Title: The Sense of an Ending
Author: Julian Barnes
Published In: 2011
My Rating: 4.5 on 5
The blurb of this book caught my eye when I was reading about the books that made into the Man Booker 2011 shortlist. I was lucky enough to get hold of a copy and I devoured it in one sitting. Devoured is the word for it because I loved every word, every punctuation and the white spaces too.
The Sense of an Ending is Tony Webster’s nostalgic recollection of his childhood and manhood days spent with his friends, one special friend, Adrian Finn, and his girlfriend, Veronica. The book’s introduction says it accurately ‘The book is the story of one man coming to terms with the mutable past.’

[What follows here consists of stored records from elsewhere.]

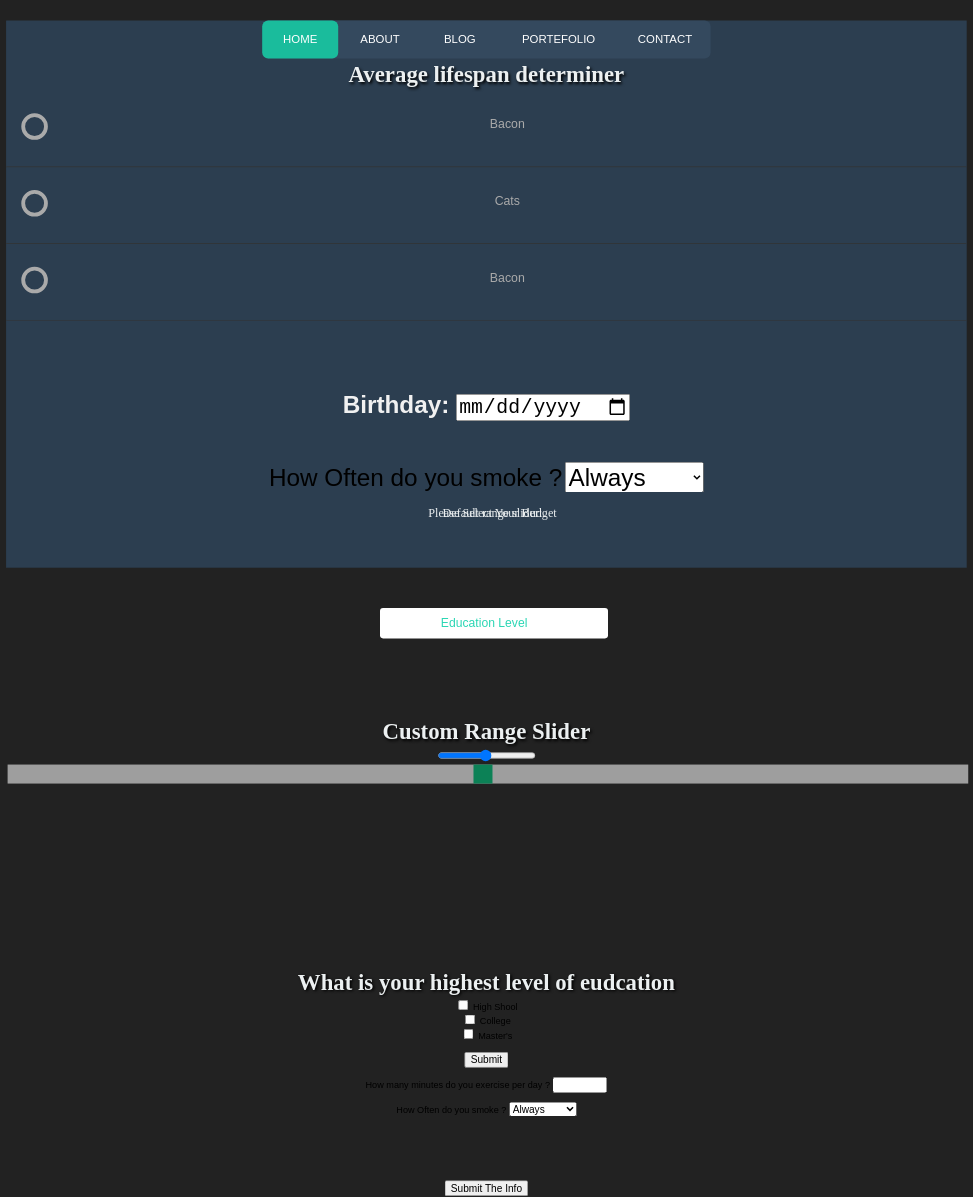
Repository: navid-amini12/capstone-1
Page: wordgame.html
The author's editor kept a copy of each file at every save. The page is drawn from the files as they stood at one save, then again after the next save.
The browser window is 1280 px wide. The pictures show the whole page, at 76% of full size.

Above is the page before, as saved 2022-06-01 13:29:51.

After the next save:
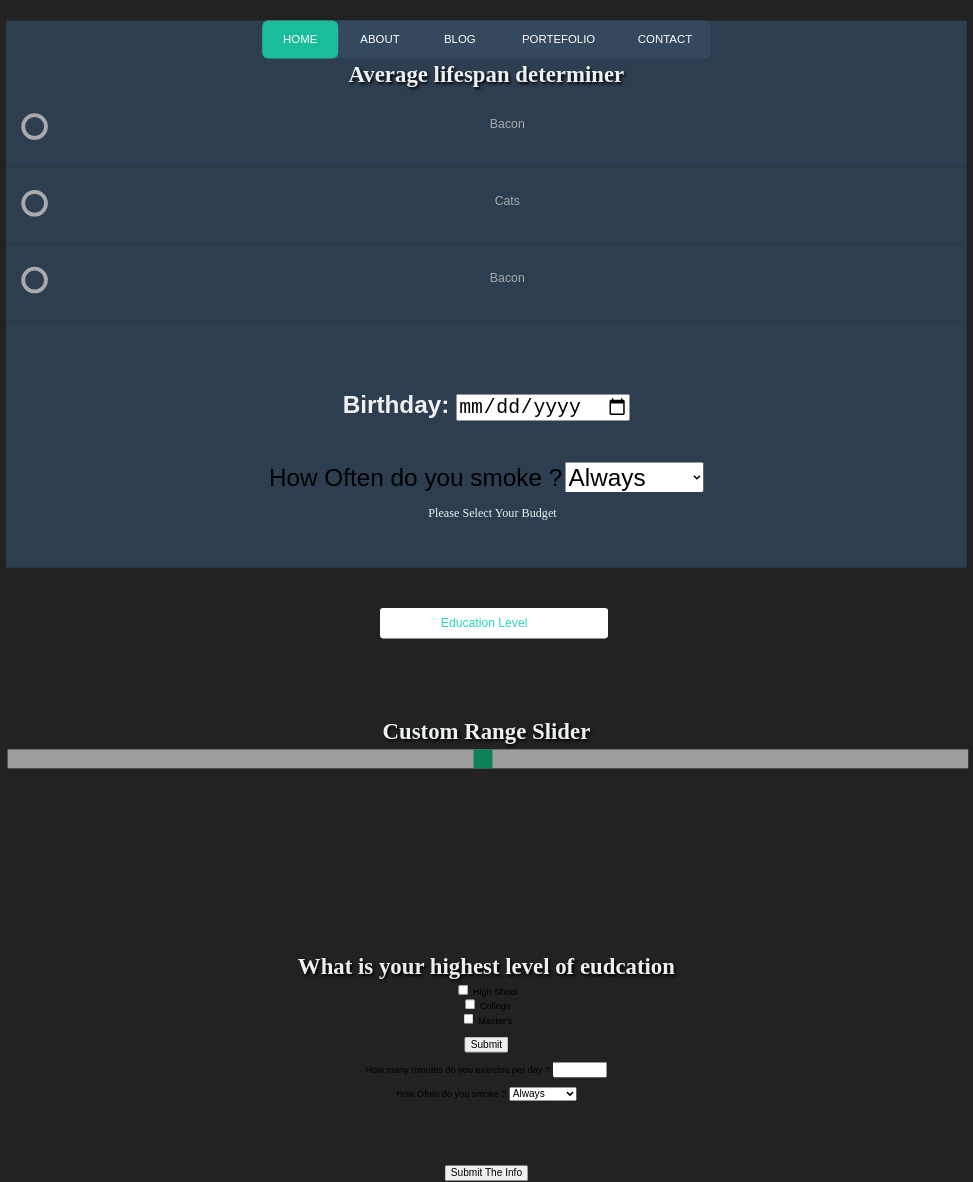
Saved 24 s later.
--- a/wordgame.html
+++ b/wordgame.html
@@ -172,8 +172,7 @@
 <h1>Custom Range Slider</h1>
 
 <div class="slidecontainer">
-  <p>Default range slider:</p>
-  <input type="range" min="1" max="100" value="50">
+
 
   <p>Please Select Your Budget</p>
   <input type="range" min="1" max="100" value="50" class="slider" id="myRange">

Tony grows up like any other boy with a close-knit group of two friends, dreaming about girls and questioning the system and its rules. Adrian Finn enters into their group and gathers a lot of interest and respect because of his different tastes and opinions. Later on in life, Tony dates Veronica and visits her parents which we keep revisiting all through the book. Tony and Veronica break up and later on Adrian dates Veronika. Tony marries another woman and has children, gets divorced, and is living a life of a retired, old man, when a letter arrives informing him of Veronika’s mother’s demise and that she has left Adrian’s diary and some money for Tony. Tony realizes the diary is with Veronika and she refuses to part with it and thus starts Tony’s attempts at getting the diary back. In the process, he revisits his memories of spending time with Veronika, Adrian and his other friends. The book ends with an interesting twist which is the icing on the cake. It binds everything together: memories, assumptions and death.
The book pulls you in from the very first word. It has a philosophical tone which it maintains through out. Tony’s soliloquies, philosophical meanderings make a very interesting read. The story is gripping, of course, but these in-between chats are what I loved the most. All through the book, we read the author’s thoughts and opinions on memories and death. You pause and think and brood and wonder how true they are. Read some of my favorite excerpts:
…but what you end up remembering isn’t always the same as what you have witnessed.
We live with such easy assumptions, don’t we? For instance, that memory equals events plus time.
Who was it said that memory is what we thought we’d forgotten?
It strikes me that this may be one of the differences between youth and age: when we are young, we invent different futures for ourselves; when we are old, we invent different pasts for others.
Tony’s character comes across as so real and affable, you can’t help take pity on him at certain times. His relationship with Veronika is intriguing and evokes just a wee bit hatred towards Veronika for treating Tony like rubbish. Tony’s wife is another interesting character. Veronika is one enigma – I just couldn’t understand her character, which I guess was the author’s intent.
The book lingers on in my memory long after I finished reading it. Beautiful writing, memorable characters, engaging tone make this book a wonderful read and a memorable one. I have not read any other Booker shortlisted book, but I will not be surprised if this book wins the Booker this time. Julius Barnes has been shortlisted for Booker 3 times, so he might get fourth time lucky!